# Instructions for the task:
Look through the records below and give the number of lines holding the string "center", nothing more.
#### Provided data
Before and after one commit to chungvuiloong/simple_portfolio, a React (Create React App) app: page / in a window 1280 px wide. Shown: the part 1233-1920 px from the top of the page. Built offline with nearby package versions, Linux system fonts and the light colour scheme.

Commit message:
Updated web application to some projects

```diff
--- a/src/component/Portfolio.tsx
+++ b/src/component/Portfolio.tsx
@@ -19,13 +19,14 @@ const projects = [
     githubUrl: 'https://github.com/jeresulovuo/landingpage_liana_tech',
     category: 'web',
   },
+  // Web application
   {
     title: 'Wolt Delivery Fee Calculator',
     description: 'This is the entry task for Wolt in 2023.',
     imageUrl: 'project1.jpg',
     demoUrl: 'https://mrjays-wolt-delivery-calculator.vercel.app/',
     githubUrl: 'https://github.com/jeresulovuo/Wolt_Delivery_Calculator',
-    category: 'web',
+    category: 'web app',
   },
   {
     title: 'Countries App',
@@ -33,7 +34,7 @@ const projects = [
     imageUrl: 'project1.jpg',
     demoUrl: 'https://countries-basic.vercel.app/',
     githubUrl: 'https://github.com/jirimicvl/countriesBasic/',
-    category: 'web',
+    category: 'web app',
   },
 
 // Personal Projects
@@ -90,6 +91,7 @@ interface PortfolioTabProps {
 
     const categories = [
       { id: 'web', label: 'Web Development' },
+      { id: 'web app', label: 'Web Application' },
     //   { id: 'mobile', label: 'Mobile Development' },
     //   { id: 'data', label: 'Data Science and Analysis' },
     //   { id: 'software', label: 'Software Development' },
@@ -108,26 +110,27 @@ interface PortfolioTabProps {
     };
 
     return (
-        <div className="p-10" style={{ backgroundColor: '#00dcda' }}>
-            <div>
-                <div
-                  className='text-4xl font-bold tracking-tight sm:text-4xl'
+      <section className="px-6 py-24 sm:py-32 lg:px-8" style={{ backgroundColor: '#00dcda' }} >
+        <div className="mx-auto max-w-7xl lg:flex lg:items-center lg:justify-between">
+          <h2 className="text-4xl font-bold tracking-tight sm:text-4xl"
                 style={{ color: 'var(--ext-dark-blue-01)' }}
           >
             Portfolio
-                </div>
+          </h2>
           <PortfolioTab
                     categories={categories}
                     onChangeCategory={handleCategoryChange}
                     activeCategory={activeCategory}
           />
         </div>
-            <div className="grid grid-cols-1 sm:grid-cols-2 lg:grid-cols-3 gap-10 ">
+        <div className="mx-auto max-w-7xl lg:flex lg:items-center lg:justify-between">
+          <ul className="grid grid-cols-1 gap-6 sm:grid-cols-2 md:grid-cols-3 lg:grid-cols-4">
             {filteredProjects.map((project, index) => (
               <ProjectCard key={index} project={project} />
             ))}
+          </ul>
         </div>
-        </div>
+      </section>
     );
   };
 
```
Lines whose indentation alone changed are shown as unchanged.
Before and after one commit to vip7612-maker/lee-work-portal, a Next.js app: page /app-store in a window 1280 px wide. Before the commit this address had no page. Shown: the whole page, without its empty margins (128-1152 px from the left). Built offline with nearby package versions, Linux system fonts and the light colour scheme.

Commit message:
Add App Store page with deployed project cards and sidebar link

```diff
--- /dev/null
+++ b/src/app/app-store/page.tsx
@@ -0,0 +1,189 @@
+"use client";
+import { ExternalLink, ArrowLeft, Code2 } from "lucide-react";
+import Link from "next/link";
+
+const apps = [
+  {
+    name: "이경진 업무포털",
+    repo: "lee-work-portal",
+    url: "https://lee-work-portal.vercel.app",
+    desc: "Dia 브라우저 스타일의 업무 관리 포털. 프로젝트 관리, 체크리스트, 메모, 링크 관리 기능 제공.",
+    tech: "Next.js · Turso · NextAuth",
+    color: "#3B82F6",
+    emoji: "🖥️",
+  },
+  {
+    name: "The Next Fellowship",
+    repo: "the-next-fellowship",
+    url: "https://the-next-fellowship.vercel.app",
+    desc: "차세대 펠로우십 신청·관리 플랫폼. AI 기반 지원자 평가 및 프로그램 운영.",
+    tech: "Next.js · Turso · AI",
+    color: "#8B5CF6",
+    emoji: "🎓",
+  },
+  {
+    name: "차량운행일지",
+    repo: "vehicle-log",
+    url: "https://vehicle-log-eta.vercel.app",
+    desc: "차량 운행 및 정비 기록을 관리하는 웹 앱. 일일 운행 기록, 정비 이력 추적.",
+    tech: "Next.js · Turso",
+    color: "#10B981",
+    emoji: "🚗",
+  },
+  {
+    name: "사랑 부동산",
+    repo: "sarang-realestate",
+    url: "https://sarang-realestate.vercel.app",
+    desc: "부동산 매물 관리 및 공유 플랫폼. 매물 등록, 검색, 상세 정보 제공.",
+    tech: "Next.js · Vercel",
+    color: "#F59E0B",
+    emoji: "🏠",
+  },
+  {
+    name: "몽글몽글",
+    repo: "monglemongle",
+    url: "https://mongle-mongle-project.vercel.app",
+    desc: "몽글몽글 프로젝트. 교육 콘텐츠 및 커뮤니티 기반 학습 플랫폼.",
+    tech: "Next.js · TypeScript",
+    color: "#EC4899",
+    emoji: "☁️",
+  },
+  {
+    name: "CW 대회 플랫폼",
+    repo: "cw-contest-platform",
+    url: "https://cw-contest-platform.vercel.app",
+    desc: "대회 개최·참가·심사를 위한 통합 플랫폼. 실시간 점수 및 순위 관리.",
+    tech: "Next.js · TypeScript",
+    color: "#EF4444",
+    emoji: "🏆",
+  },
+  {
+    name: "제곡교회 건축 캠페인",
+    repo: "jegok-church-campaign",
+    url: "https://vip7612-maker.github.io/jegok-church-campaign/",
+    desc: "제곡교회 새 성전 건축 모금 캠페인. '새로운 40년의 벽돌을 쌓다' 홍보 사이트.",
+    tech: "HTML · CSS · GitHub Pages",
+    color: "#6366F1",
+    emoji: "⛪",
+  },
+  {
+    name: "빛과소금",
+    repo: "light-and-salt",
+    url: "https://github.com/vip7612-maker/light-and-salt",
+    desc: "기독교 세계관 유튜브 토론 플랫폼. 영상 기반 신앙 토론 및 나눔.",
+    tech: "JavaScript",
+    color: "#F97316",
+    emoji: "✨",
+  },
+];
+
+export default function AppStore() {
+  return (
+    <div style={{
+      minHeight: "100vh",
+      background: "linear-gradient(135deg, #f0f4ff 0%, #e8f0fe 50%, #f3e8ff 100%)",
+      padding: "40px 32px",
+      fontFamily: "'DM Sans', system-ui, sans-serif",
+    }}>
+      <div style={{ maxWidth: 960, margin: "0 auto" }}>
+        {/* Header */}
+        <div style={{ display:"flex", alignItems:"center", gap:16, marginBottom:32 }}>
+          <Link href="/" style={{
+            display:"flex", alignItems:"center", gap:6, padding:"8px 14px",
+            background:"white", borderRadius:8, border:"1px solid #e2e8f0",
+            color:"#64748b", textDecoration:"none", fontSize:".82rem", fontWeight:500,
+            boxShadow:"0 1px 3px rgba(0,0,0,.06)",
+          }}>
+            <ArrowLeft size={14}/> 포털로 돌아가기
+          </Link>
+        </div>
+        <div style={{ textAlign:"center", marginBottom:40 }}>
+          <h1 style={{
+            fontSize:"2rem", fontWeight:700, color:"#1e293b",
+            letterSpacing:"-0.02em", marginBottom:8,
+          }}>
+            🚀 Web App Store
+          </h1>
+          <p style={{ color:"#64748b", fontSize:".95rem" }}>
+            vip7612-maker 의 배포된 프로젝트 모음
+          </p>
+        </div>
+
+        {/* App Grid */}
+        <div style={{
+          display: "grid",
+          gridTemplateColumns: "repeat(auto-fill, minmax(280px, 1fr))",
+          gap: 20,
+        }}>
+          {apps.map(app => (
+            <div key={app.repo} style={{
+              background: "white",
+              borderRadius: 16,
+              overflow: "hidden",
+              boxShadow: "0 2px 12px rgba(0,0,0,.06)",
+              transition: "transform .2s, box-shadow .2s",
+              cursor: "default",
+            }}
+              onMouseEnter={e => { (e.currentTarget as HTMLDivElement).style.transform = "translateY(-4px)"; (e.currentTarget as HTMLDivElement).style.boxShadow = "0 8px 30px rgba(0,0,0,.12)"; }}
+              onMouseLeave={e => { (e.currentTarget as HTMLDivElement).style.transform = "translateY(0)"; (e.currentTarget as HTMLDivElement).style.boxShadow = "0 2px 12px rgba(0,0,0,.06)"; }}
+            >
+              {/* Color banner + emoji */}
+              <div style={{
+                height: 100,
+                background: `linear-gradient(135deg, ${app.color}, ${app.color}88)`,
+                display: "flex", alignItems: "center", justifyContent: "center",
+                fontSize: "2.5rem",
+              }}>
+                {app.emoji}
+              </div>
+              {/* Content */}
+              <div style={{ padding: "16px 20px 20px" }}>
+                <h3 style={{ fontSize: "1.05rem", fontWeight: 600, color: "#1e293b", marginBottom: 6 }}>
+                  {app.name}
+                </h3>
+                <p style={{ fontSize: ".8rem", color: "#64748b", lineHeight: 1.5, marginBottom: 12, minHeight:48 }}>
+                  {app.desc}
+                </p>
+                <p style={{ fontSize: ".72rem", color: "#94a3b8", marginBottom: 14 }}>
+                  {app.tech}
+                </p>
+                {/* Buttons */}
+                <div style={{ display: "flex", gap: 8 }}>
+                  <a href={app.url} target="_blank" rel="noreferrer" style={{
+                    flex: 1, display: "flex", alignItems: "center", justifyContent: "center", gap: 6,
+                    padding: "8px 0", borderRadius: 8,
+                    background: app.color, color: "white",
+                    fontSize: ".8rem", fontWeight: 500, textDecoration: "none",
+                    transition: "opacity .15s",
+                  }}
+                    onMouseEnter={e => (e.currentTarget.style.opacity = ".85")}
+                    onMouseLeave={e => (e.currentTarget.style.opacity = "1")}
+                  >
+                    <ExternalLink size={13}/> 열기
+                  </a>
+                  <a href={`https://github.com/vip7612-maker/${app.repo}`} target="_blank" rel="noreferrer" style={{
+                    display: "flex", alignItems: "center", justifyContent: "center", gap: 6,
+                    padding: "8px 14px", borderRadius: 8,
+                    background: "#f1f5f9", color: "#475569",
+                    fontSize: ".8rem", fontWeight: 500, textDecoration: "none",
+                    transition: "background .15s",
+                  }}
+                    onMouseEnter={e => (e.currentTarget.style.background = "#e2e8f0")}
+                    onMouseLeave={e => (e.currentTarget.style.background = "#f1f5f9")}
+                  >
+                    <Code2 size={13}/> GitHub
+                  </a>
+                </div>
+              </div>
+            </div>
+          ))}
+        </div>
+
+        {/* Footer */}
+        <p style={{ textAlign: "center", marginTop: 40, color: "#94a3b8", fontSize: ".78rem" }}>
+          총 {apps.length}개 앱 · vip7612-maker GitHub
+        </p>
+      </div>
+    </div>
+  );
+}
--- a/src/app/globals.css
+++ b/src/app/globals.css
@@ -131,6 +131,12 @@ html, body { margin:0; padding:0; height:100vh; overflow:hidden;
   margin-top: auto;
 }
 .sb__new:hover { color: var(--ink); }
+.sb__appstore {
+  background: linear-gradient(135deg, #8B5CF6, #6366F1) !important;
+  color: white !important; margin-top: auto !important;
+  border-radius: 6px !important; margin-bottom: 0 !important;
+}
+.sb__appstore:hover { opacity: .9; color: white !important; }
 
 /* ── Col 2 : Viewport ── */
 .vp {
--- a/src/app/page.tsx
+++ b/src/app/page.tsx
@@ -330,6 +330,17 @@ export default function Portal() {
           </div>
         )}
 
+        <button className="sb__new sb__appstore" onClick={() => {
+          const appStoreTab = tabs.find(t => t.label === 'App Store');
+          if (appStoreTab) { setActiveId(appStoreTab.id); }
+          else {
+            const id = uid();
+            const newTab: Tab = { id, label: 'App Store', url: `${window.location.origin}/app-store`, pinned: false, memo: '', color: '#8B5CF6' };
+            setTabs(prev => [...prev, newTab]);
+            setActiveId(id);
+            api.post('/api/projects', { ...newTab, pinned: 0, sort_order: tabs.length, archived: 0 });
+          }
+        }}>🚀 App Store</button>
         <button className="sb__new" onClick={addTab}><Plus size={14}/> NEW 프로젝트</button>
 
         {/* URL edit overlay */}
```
########
# Written response:
9